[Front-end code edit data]
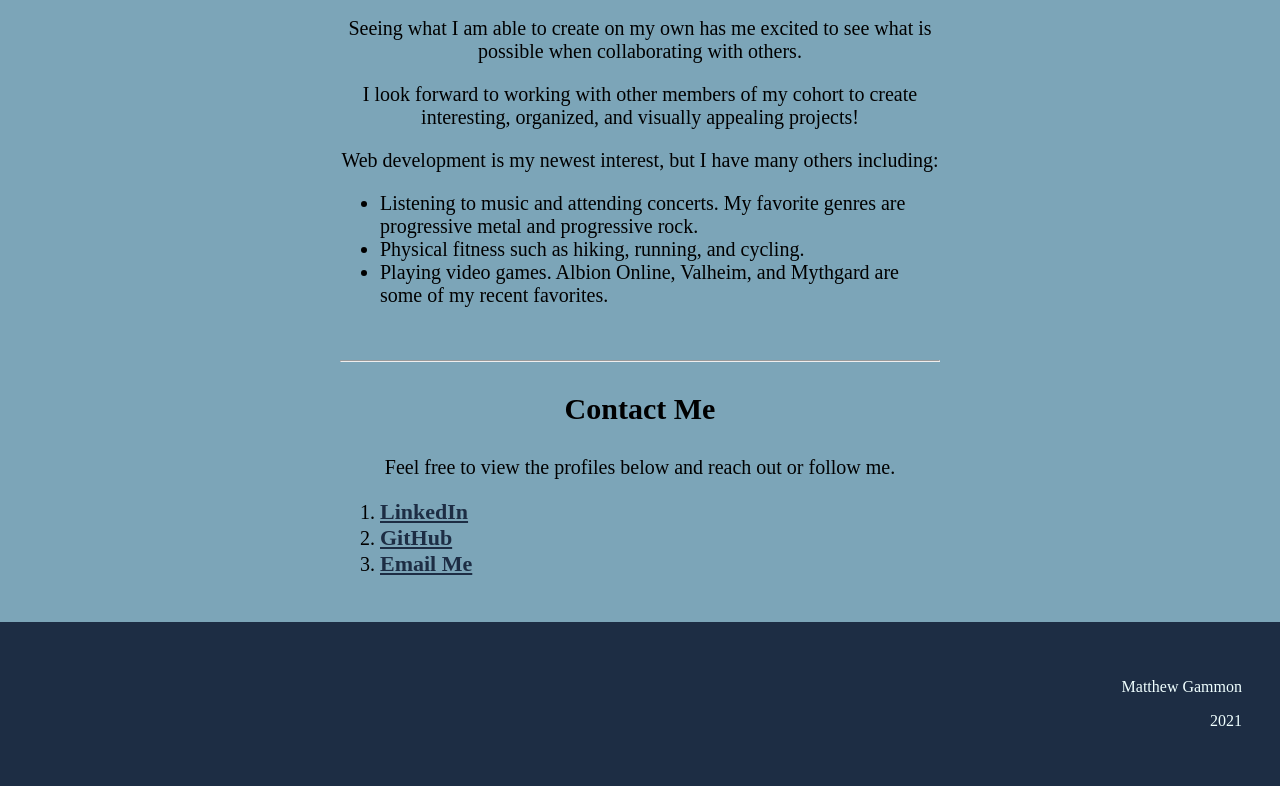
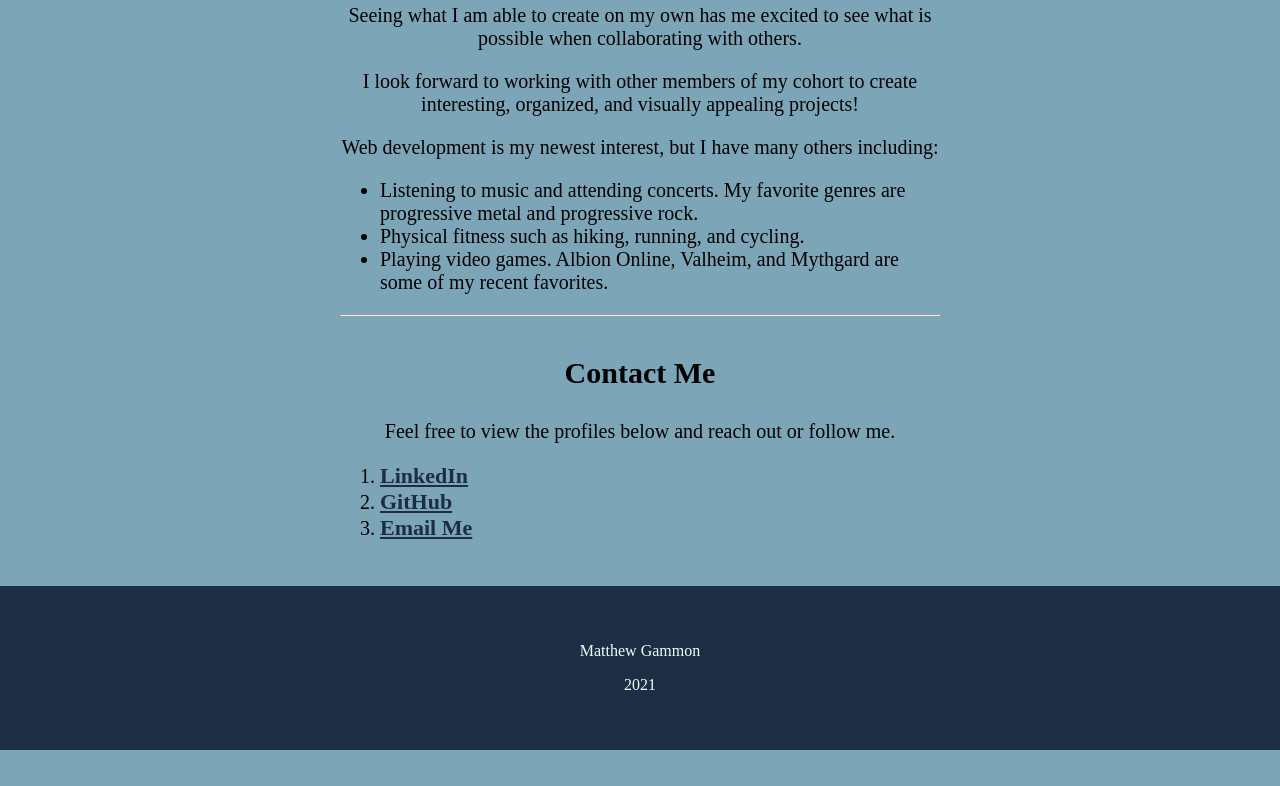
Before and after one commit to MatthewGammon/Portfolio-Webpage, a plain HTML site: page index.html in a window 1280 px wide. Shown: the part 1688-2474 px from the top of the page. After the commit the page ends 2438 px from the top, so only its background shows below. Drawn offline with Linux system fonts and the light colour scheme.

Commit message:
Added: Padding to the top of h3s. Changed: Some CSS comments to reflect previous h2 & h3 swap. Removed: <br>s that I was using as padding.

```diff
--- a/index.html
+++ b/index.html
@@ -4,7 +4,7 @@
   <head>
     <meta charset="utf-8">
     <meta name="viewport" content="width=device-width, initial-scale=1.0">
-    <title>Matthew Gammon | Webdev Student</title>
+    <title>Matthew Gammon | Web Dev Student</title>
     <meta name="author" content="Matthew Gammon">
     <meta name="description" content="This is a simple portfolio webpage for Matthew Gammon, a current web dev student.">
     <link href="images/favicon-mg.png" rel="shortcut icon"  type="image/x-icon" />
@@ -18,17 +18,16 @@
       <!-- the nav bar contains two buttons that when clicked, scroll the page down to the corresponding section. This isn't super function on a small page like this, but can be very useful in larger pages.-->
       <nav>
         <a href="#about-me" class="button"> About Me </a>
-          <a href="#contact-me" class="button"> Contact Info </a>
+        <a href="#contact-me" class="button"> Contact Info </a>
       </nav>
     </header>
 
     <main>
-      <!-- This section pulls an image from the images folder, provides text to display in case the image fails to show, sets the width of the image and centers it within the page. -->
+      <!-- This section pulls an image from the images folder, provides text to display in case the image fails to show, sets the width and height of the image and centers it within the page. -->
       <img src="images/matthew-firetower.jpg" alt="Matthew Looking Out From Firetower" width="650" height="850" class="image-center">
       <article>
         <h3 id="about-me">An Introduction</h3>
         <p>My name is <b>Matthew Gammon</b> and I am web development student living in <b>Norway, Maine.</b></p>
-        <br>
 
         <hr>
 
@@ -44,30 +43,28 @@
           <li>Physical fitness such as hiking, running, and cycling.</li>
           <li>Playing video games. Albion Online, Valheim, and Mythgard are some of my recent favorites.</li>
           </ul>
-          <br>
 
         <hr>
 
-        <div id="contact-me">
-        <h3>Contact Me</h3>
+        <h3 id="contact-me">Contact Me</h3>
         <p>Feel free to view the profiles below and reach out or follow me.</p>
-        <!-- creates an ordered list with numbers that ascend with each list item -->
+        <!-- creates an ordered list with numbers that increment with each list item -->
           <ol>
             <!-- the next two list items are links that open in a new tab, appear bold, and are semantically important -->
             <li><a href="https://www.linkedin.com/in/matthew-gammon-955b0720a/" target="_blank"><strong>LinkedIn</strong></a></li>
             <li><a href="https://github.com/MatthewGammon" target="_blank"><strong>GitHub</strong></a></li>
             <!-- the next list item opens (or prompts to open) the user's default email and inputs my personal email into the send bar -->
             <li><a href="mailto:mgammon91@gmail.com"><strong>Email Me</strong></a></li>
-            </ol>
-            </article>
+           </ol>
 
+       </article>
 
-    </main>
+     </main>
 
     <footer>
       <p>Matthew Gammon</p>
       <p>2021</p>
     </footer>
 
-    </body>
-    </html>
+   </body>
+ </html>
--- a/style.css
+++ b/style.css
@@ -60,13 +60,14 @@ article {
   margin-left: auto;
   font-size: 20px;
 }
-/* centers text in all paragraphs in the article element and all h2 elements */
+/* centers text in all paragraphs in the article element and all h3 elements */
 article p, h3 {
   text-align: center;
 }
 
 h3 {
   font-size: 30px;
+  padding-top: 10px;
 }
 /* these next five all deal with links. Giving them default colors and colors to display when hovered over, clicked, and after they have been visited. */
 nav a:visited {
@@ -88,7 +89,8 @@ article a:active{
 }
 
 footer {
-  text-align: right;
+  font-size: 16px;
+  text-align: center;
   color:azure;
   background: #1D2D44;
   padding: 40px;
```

==

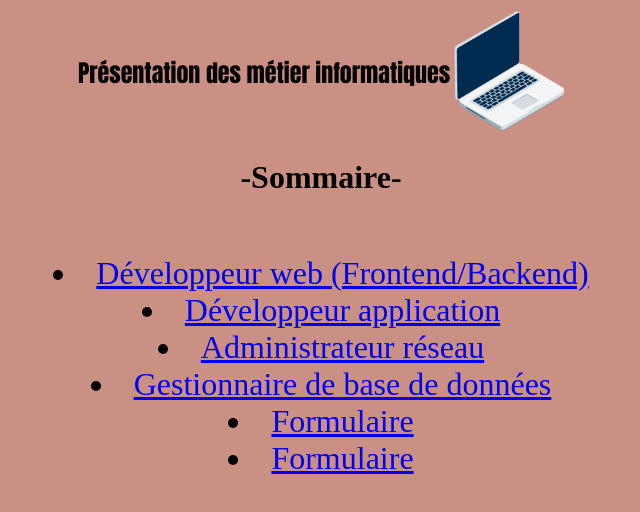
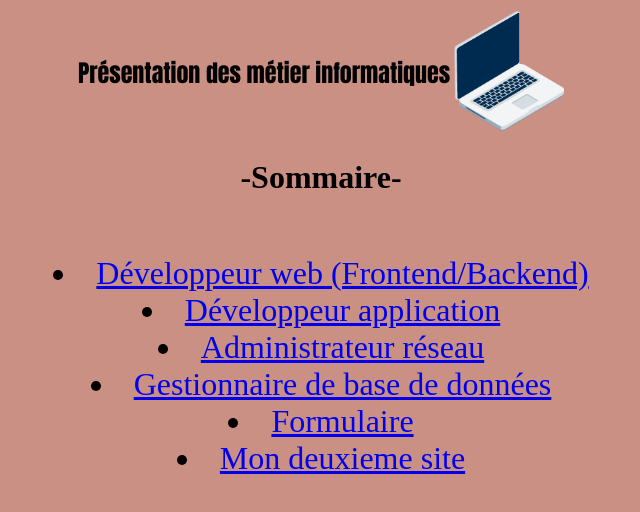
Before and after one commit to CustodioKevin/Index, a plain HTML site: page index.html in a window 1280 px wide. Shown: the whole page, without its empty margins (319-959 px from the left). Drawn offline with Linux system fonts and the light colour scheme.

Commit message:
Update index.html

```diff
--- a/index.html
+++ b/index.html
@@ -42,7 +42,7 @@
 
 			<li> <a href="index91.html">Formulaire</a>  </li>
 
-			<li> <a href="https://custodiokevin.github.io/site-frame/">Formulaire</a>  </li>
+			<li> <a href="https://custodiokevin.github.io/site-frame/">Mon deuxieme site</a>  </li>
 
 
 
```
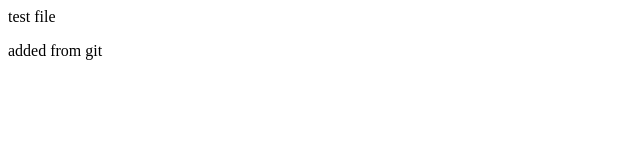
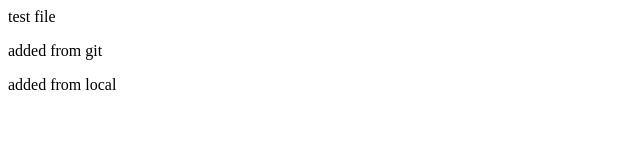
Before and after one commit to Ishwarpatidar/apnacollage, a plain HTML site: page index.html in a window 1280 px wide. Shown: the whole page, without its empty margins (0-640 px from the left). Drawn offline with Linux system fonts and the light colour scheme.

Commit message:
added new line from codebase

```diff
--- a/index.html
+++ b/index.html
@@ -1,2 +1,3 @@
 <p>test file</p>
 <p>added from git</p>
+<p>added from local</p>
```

==

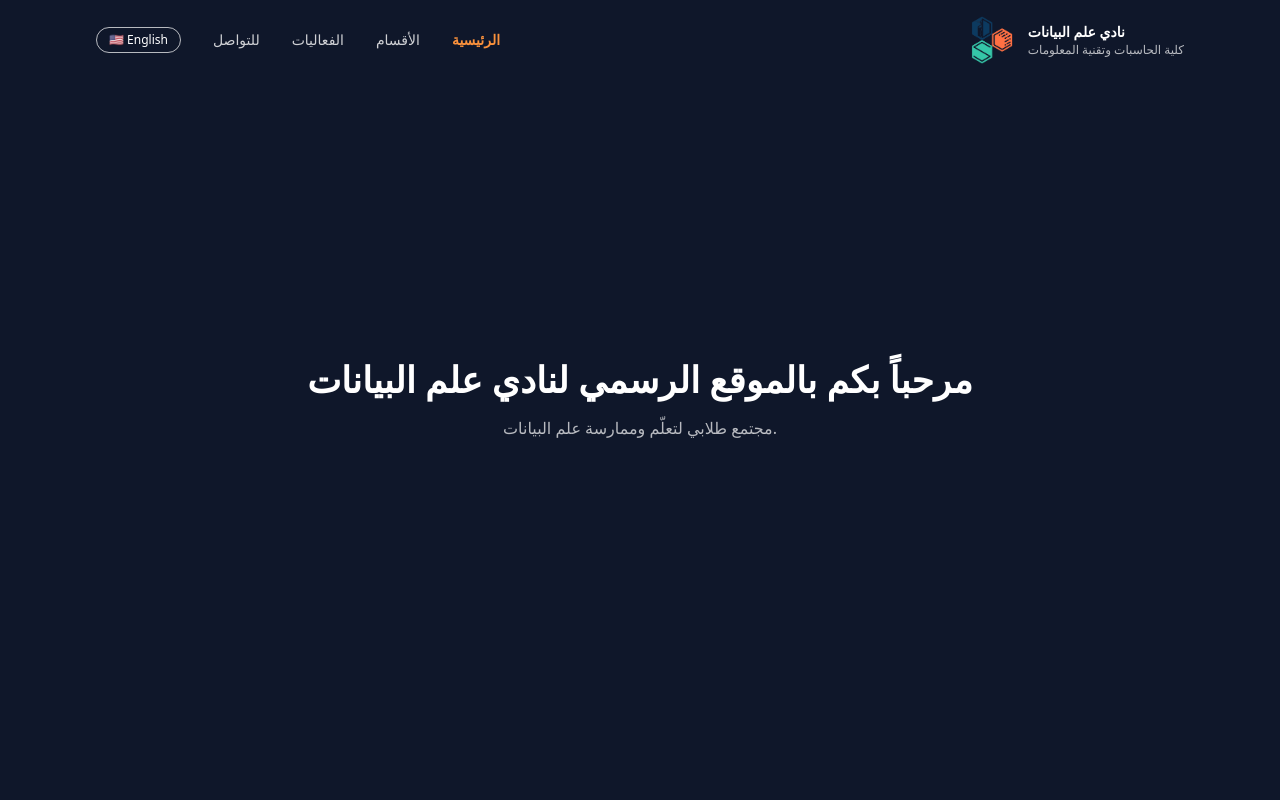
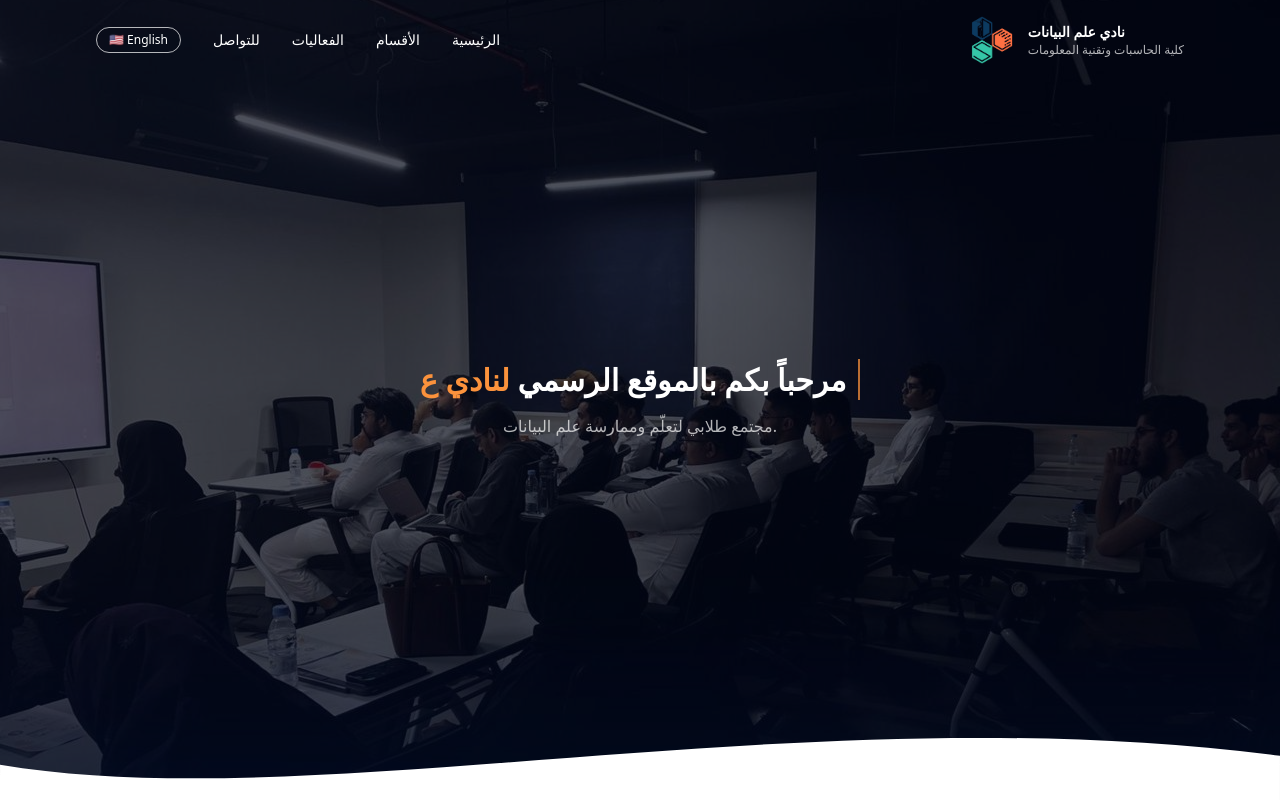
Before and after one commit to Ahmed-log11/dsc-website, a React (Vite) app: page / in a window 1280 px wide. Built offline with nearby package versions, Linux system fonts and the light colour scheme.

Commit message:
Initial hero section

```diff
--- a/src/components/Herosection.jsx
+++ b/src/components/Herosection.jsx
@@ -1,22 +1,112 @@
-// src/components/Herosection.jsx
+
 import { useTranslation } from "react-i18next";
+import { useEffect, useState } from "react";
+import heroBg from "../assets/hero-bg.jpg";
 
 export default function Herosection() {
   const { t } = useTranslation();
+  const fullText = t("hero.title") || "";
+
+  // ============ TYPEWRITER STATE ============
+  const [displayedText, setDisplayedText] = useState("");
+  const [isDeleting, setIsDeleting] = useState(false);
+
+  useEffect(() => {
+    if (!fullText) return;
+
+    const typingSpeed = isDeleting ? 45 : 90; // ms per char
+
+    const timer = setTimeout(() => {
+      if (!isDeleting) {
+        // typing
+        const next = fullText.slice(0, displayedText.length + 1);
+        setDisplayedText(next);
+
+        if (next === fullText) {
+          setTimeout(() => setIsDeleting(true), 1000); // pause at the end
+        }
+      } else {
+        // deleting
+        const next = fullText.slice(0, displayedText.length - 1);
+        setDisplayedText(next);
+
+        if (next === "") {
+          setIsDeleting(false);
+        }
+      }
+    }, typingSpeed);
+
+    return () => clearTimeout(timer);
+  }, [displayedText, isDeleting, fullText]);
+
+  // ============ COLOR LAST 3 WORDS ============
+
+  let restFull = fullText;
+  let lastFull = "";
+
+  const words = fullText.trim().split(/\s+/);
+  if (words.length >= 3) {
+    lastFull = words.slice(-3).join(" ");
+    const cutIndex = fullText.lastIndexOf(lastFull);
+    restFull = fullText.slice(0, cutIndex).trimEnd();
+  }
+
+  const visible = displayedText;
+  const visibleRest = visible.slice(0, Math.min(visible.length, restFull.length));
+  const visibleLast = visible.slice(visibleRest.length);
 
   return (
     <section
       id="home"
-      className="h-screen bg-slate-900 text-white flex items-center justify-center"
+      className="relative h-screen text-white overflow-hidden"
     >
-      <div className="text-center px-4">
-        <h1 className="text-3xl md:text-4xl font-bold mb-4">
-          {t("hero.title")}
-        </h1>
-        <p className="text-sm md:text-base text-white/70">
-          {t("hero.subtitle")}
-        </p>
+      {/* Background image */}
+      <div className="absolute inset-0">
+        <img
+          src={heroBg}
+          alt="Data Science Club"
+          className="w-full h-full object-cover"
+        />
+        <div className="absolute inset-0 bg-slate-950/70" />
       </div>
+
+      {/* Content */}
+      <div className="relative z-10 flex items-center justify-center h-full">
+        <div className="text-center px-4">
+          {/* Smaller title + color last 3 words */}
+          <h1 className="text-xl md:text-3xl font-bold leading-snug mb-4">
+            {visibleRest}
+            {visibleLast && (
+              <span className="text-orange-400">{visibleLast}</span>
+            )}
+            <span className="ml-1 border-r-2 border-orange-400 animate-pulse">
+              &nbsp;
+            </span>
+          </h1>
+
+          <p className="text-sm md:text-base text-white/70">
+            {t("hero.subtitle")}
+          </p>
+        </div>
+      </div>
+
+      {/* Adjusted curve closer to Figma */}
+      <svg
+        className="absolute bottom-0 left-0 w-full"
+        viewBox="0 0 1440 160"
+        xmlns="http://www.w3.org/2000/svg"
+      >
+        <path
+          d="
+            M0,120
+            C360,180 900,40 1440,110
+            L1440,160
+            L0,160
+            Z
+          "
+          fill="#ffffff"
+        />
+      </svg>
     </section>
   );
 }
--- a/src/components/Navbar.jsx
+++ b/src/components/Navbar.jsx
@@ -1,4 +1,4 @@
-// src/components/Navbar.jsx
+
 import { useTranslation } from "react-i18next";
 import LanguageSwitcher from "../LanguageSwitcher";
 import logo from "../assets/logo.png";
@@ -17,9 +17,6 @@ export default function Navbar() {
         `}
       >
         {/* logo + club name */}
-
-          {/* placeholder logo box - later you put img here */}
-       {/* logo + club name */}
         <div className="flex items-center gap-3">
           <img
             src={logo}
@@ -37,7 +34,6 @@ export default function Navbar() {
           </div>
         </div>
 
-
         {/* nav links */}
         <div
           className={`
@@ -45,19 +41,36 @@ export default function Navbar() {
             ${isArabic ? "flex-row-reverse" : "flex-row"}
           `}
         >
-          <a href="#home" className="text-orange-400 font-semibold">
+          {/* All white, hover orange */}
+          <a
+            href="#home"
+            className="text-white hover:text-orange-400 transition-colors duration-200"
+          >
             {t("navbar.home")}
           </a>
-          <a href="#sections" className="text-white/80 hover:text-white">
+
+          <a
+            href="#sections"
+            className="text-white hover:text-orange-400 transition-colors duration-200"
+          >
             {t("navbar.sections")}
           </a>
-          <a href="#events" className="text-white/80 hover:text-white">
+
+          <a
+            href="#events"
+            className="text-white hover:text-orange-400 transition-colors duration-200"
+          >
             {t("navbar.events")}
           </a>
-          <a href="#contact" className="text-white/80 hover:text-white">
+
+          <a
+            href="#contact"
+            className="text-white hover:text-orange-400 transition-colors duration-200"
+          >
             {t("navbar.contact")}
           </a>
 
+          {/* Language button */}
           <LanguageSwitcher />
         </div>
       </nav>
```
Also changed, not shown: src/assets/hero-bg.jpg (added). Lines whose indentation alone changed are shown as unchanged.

— Instructions for the task —
Copy each line above that has the word "components".

— Task answer —
--- a/src/components/Herosection.jsx
+++ b/src/components/Herosection.jsx
-// src/components/Herosection.jsx
--- a/src/components/Navbar.jsx
+++ b/src/components/Navbar.jsx
-// src/components/Navbar.jsx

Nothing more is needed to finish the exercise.